A Day At The “Cabin”
“My parents worked at a huge sprawling estate owned by rich oil people. The place had a mountain on the grounds. Their ‘cabin’ was a log cabin mansion with 8 bedrooms.
Once, first and only time over 10 years of my parents living there, the oil tycoons decided to ask my parents to bring us to visit with their grandkids, same age. It was the early ’90s and we were around 6-years-old.
We played around with little styrofoam planes you’d put together a little bigger than your hand. We had a blast. I thought it was fun. I remember doing that, then eating a popsicle and heading home.
Turns out, I found out years later from my parents that worked there. All of the kids had a meltdown that we never witnessed. It was in another room of the mansion. They wanted a new VCR and were told they’d get one that day. Instead, they were stuck playing with poor kids and dollar store toys.
We were just told everyone was tired and needed a nap and it was time to go.”
Need Financial Advice? Try Tax Evasion
“Each year during the summer, my ex-girlfriend and her family would throw away ALL of their clothing and buy a completely new closet of clothing in Paris. They make sure that the clothing gets destroyed too and not recycled.
She was flabbergasted when I told her that earning 100k+ per year in The Netherlands is quite an unusually high amount of money.
When I went on trips with her and her family, we would go 180 km per hour or faster. When I asked her dad, he would say that it was cheaper for him to get everywhere quickly and pay fines than to drive according to the speed limit.
She never once in her life went to anything else than luxé resorts. When I took her camping last year, she was HORRIFIED to see what actual camping looks like.
She genuinely believed that poor people were poor because they were lazy and that if they had the right morals they would be rich in no time.
When asked how they earned so much, her dad told about tax evasion techniques and how they give Polish immigrants way under minimum loan because they don’t complain about it to management, which her dad is part of.”

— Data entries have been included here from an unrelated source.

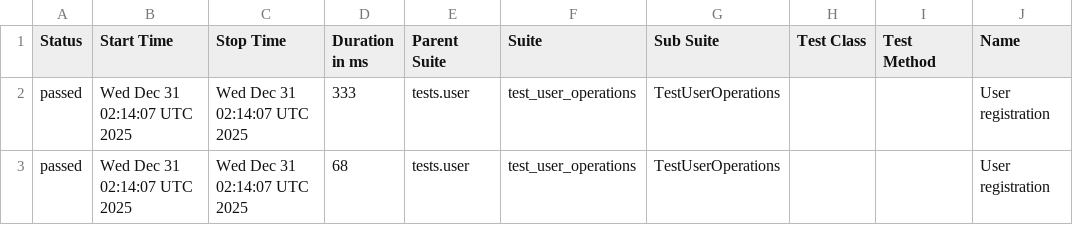
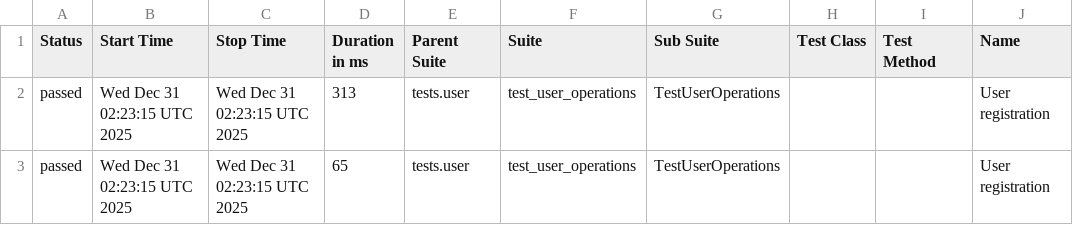
Before and after one commit to Valerii-Synenko/python-backend-tests, a CSV file: data/suites.csv, drawn as a sheet; only a part is shown; the diff names each change by its address in the sheet, - before the commit and + after, or states it on an @@ line.

```diff
--- a/data/suites.csv
+++ b/data/suites.csv
-B2:B3 (Start Time): Wed Dec 31 02:14:07 UTC 2025
+B2:B3 (Start Time): Wed Dec 31 02:23:15 UTC 2025
-C2:C3 (Stop Time): Wed Dec 31 02:14:07 UTC 2025
+C2:C3 (Stop Time): Wed Dec 31 02:23:15 UTC 2025
-D2 (Duration in ms): 333
+D2 (Duration in ms): 313
-D3 (Duration in ms): 68
+D3 (Duration in ms): 65
```
Also changed, not shown: 24 other files.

Sometimes They Just Don’t Get It
“I grew up absolutely dirt poor. I’m 28 and I often have to help my parents pay their bills still. However, my wife comes from money. The effect on her is minimal as her parents were self-made and taught her to work for everything she has. Sure, if we were destitute they would bail us out, but they aren’t handing out gifts. But because of this, she ended up going to a really nice school in ‘that part of town’ and all of her friends come from money. Some of them from very old money. Their parents bought their first cars, put them through college where they never had to work, paid for their weddings, and put down payments on their houses.

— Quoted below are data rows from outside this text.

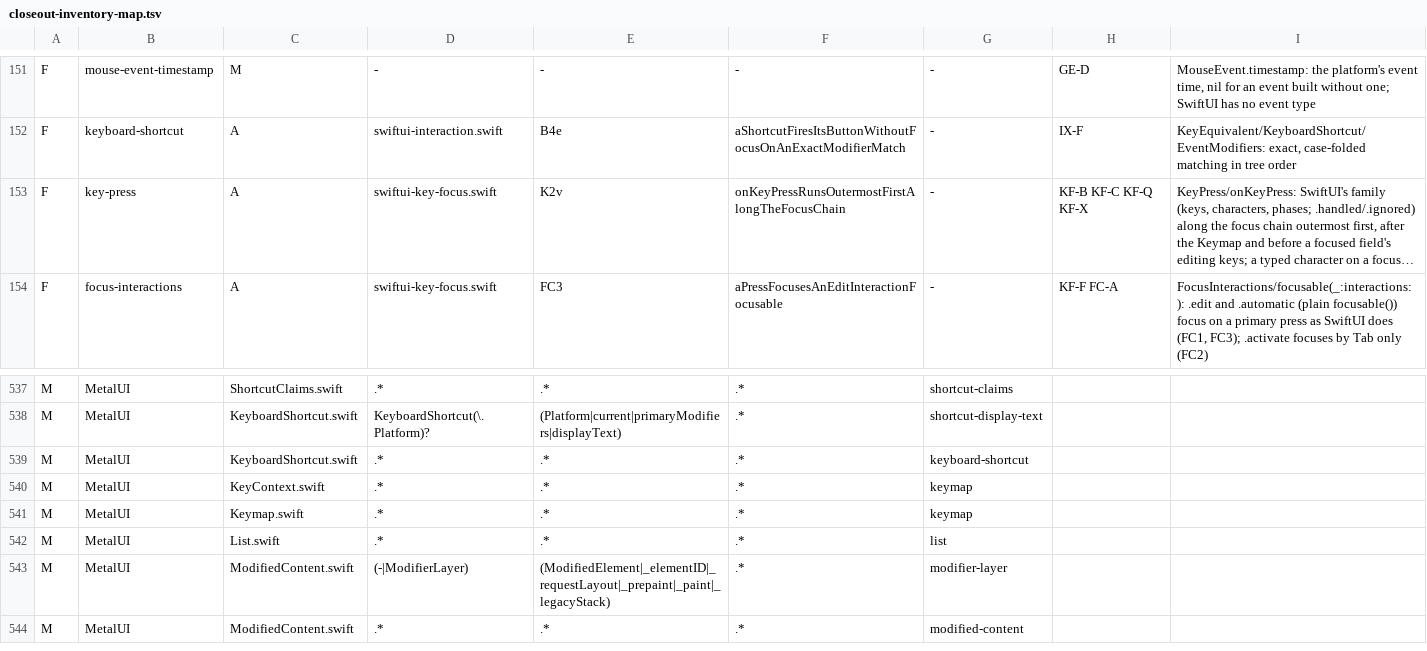
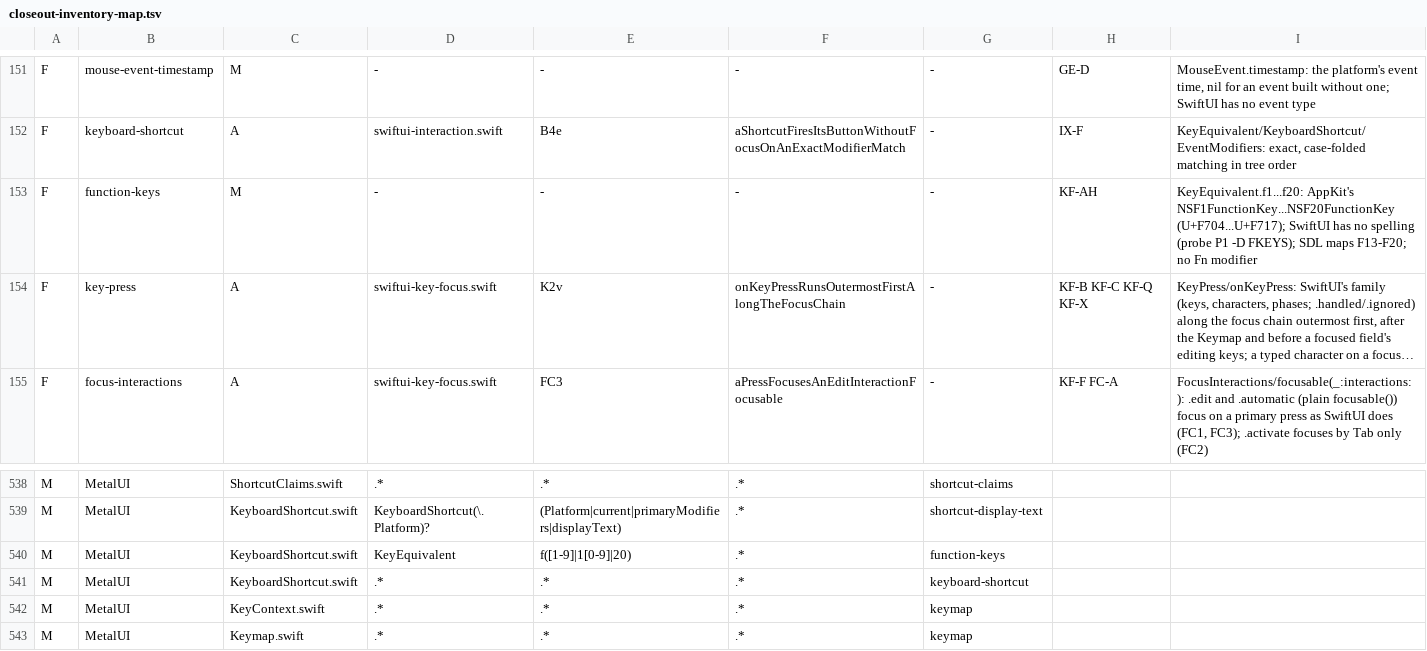
Before and after one commit to mburger89/MetalUI, a TSV file: docs/probes/closeout-inventory-map.tsv, drawn as a sheet; only a part is shown, gaps mark what is left out; the shorter side is filled out with more unchanged rows; long unchanged cells end in …; the diff names each change by its address in the sheet, - before the commit and + after, or states it on an @@ line.

```diff
--- a/docs/probes/closeout-inventory-map.tsv
+++ b/docs/probes/closeout-inventory-map.tsv
+row 153: F | function-keys | M | - | - | - | - | KF-AH | KeyEquivalent.f1...f20: AppKit's NSF1FunctionKey...NSF20FunctionKey (U+F704...U+F717); SwiftUI has no spelling (probe P1 -D FKEYS); SDL maps F13-F20; no Fn modifier
+row 540: M | MetalUI | KeyboardShortcut.swift | KeyEquivalent | f([1-9]|1[0-9]|20) | .* | function-keys
```
Also changed, not shown: 12 other files.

They are all really awesome people and I love having them in my life, but sometimes they just don’t get it. They don’t understand that no, we can’t go out to Europe with you guys for two weeks because we gotta work, and just can’t afford it. Our mortgage is due this week. No, we can’t really afford to eat at that place the third time this week, our dog had an emergency visit to the vet.”

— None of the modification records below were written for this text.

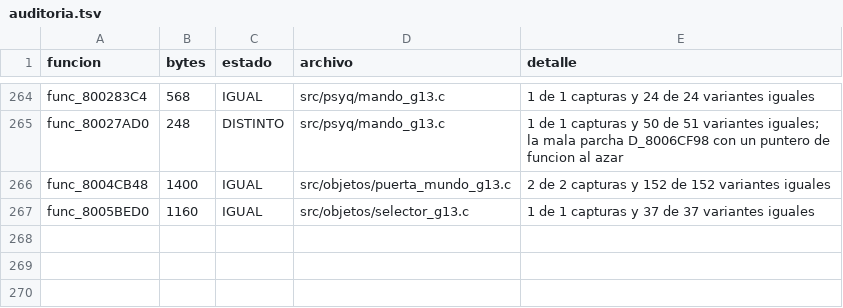
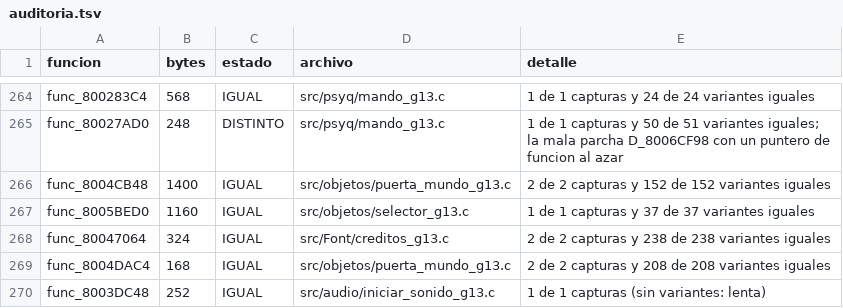
Before and after one commit to Tunuba/SABRINA, a TSV file: notas/fases/auditoria.tsv, drawn as a sheet; only a part is shown, gaps mark what is left out; the diff names each change by its address in the sheet, - before the commit and + after, or states it on an @@ line.

```diff
--- a/notas/fases/auditoria.tsv
+++ b/notas/fases/auditoria.tsv
+row 268: func_80047064 | 324 | IGUAL | src/Font/creditos_g13.c | 2 de 2 capturas y 238 de 238 variantes iguales
+row 269: func_8004DAC4 | 168 | IGUAL | src/objetos/puerta_mundo_g13.c | 2 de 2 capturas y 208 de 208 variantes iguales
+row 270: func_8003DC48 | 252 | IGUAL | src/audio/iniciar_sonido_g13.c | 1 de 1 capturas (sin variantes: lenta)
```
Also changed, not shown: 4 other files.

They Didn’t Realize How Wealthy They Were
“There was a guy at my work who drank Perrier instead of the filtered fridge water like everyone else. He also drove a Porsche, even though it was his first job out of college.
Basically, he got a girl 10 years younger than him pregnant and so his parents stopped letting him live off his money and ‘keep going to college’ and told him he had to get a job. One day at work he told me ‘unfortunately my grandma won’t pay my bills anymore.’
I later met the girl (who seemed cool, but similarly affluenza-y). She had a brand new Porsche SUV for driving her infant around and parking on campus to go to school. They owned a brand new house. Even though they had a 1-year-old, they went to Europe on vacation in the early summer. The girl was our summer intern and left her BEAUTIFUL Coach bag just sitting on her desk all day (all the other women in our office lock up our cheap Target purses because we’ve had issues with people stealing change out of desks). The weirdest part was that they didn’t seem to realize how wealthy they were.”